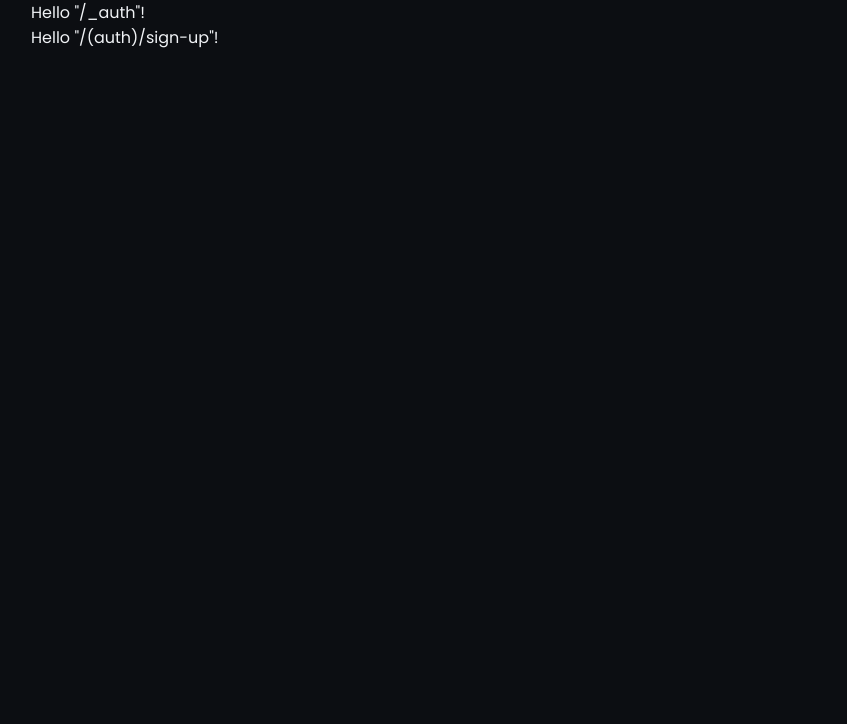
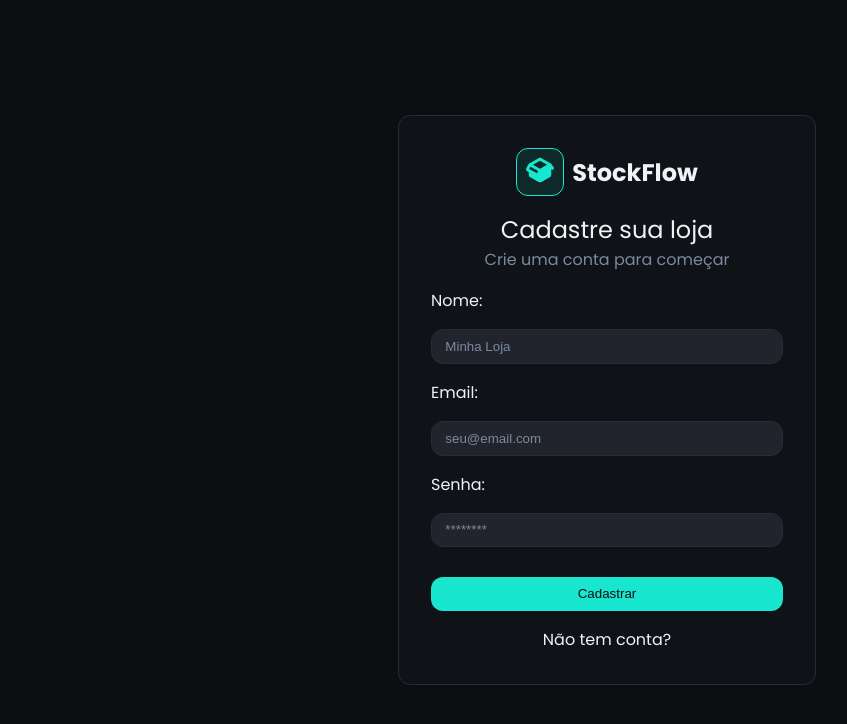
Before and after one commit to MarcosOlm/sistema-de-estoque, a React (Vite) app in the folder frontend/: page /sign-up in a window 1280 px wide. Shown: the top 724 px of the page, without its empty margins (33-880 px from the left). Built offline with nearby package versions, Linux system fonts and the light colour scheme.

Commit message:
feat(Page): Página inicial de sign-in e sign-up

```diff
--- a/frontend/src/routes/_app/_app.css
+++ b/frontend/src/routes/_app/_app.css
@@ -12,11 +12,11 @@ header {
     border-bottom: 1px solid var(--border);
 }
 
-.brand {
+.hearder-brand {
     font-size: 10px;
 }
 
-.brand p {
+.hearder-brand p {
     font-size: 14px;
 }
 
--- a/frontend/src/routes/_app/dashboard/dashboard.css
+++ b/frontend/src/routes/_app/dashboard/dashboard.css
@@ -26,6 +26,7 @@ section {
 
 .card:hover {
   box-shadow: 0 0 50px -10px var(--accent);
+  border: 1px solid var(--accent);
 }
 
 .card h1 {
--- a/frontend/src/routes/_app/route.tsx
+++ b/frontend/src/routes/_app/route.tsx
@@ -12,7 +12,7 @@ function RouteComponent() {
   return (
     <>
       <header>
-        <div className="brand">
+        <div className="hearder-brand">
           <h1>StockFlow</h1>
           <p>Marcos</p>
         </div>
--- /dev/null
+++ b/frontend/src/routes/_auth/_auth.css
@@ -0,0 +1,46 @@
+.auth {
+  display: flex;
+  align-items: center;
+  justify-content: center;
+  height: 100vh;
+  margin: 0;
+}
+
+.auth-wrap {
+  display: flex;
+  flex-direction: column;
+  align-items: center;
+  justify-content: center;
+  padding: 2em 1em;
+  background-color: rgba(19, 22, 27, 0.5);
+  border: 1px solid var(--border);
+  border-radius: var(--radius);
+}
+
+.auth-brand {
+  display: flex;
+  align-items: center;
+  justify-content: center;
+  gap: 0.5em;
+  margin-bottom: 1em;
+}
+
+.auth-img {
+  width: 3em;
+  height: min-content;
+  padding: 0.4em 0.5em 0.2em;
+  background: hsla(173, 80%, 50%, 0.1);
+  border: 1px solid var(--primary);
+  border-radius: var(--radius);
+}
+
+.auth-link {
+  text-decoration: none;
+  color: var(--foreground);
+}
+
+.auth-link:hover {
+    color: var(--primary);
+    text-decoration: underline;
+    text-underline-offset: .2em;
+}
--- a/frontend/src/routes/_auth/route.tsx
+++ b/frontend/src/routes/_auth/route.tsx
@@ -1,14 +1,35 @@
-import { createFileRoute, Outlet } from "@tanstack/react-router";
+import { useState } from "react";
+import "./_auth.css";
+import { createFileRoute, Link, Outlet } from "@tanstack/react-router";
 
 export const Route = createFileRoute("/_auth")({
   component: RouteComponent,
 });
 
 function RouteComponent() {
+  const [isLoginMode, setIsLoginMode] = useState<boolean>(true);
+
   return (
     <>
-      <div>Hello "/_auth"!</div>
-      <Outlet />
+      <section className="auth">
+        <div className="auth-wrap">
+          <div className="auth-brand">
+            <div className="auth-img">
+              <img src="brand-img.svg" alt="brand image" />
+            </div>
+            <h1>StockFlow</h1>
+          </div>
+          <Outlet />
+          <Link
+            to={isLoginMode ? "/sign-up" : "/sign-in"}
+            onClick={() => setIsLoginMode(!isLoginMode)}
+            className="auth-link"
+          >
+            {" "}
+            {isLoginMode ? "Não tem conta?" : "Já tem uma conta?"}{" "}
+          </Link>
+        </div>
+      </section>
     </>
   );
 }
--- a/frontend/src/routes/_auth/sign-in.tsx
+++ b/frontend/src/routes/_auth/sign-in.tsx
@@ -1,16 +1,24 @@
+import './sign.css'
 import { createFileRoute } from '@tanstack/react-router'
 
 export const Route = createFileRoute('/_auth/sign-in')({
   component: RouteComponent,
-  head: () => ({
-    meta: [
-      {
-        title: 'sign in | stock'
-      }
-    ]
-  })
 })
 
 function RouteComponent() {
-  return <div>Hello "/(auth)/sign-in"!</div>
+  return (
+    <>
+      <div className="form-text">
+        <h1>Entre na sua conta</h1>
+        <p>Gerencie seus produtos com facilidade</p>
+      </div>
+      <form>
+        <label htmlFor="email">Email:</label>
+        <input type="email" id='email' placeholder='seu@email.com' />
+        <label htmlFor="password">Password:</label>
+        <input type="password" id='password' placeholder='********' />
+        <button type="submit">Entrar</button>
+      </form>
+    </>
+  );
 }
--- a/frontend/src/routes/_auth/sign-up.tsx
+++ b/frontend/src/routes/_auth/sign-up.tsx
@@ -1,9 +1,25 @@
-import { createFileRoute } from '@tanstack/react-router'
+import { createFileRoute } from "@tanstack/react-router";
 
-export const Route = createFileRoute('/_auth/sign-up')({
+export const Route = createFileRoute("/_auth/sign-up")({
   component: RouteComponent,
-})
+});
 
 function RouteComponent() {
-  return <div>Hello "/(auth)/sign-up"!</div>
+  return (
+    <>
+      <div className="form-text">
+        <h1>Cadastre sua loja</h1>
+        <p>Crie uma conta para começar</p>
+      </div>
+      <form>
+        <label htmlFor="name">Nome:</label>
+        <input type="name" id="name" placeholder="Minha Loja" />
+        <label htmlFor="email">Email:</label>
+        <input type="email" id="email" placeholder="seu@email.com" />
+        <label htmlFor="password">Senha:</label>
+        <input type="password" id="password" placeholder="********" />
+        <button type="submit">Cadastrar</button>
+      </form>
+    </>
+  );
 }
--- /dev/null
+++ b/frontend/src/routes/_auth/sign.css
@@ -0,0 +1,46 @@
+.form-text h1 {
+    font-size: 24px;
+    text-align: center;
+    font-weight: 400;
+}
+
+.form-text p {
+    color: var(--muted-foreground);
+}
+
+form {
+    width: 30vw;
+    padding: 0 1em;
+}
+
+form label, form input {
+    display: block;
+    width: 100%;
+    margin: 1em 0;
+}
+
+form input {
+    height: 2.6em;
+    padding: 0 1em;
+    background-color: var(--input);
+    border: 1px solid var(--border);
+    border-radius: var(--radius);
+}
+
+form input::placeholder {
+    color: var(--muted-foreground);
+}
+
+form input:focus-visible {
+    color: var(--foreground);
+}
+
+form button {
+    width: 100%;
+    height: 2.6em;
+    margin: 1.2em 0;
+    color: var(--primary-foreground);
+    background-color: var(--primary);
+    border: none;
+    border-radius: var(--radius);
+}
```
Also changed, not shown: frontend/public/brand-img.svg (added).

---------------

REQUIRED WORK
Filter the records for lines holding the string "conta". Copy each one.

EXERCISE ANSWER
+            {isLoginMode ? "Não tem conta?" : "Já tem uma conta?"}{" "}
+        <h1>Entre na sua conta</h1>
+        <p>Crie uma conta para começar</p>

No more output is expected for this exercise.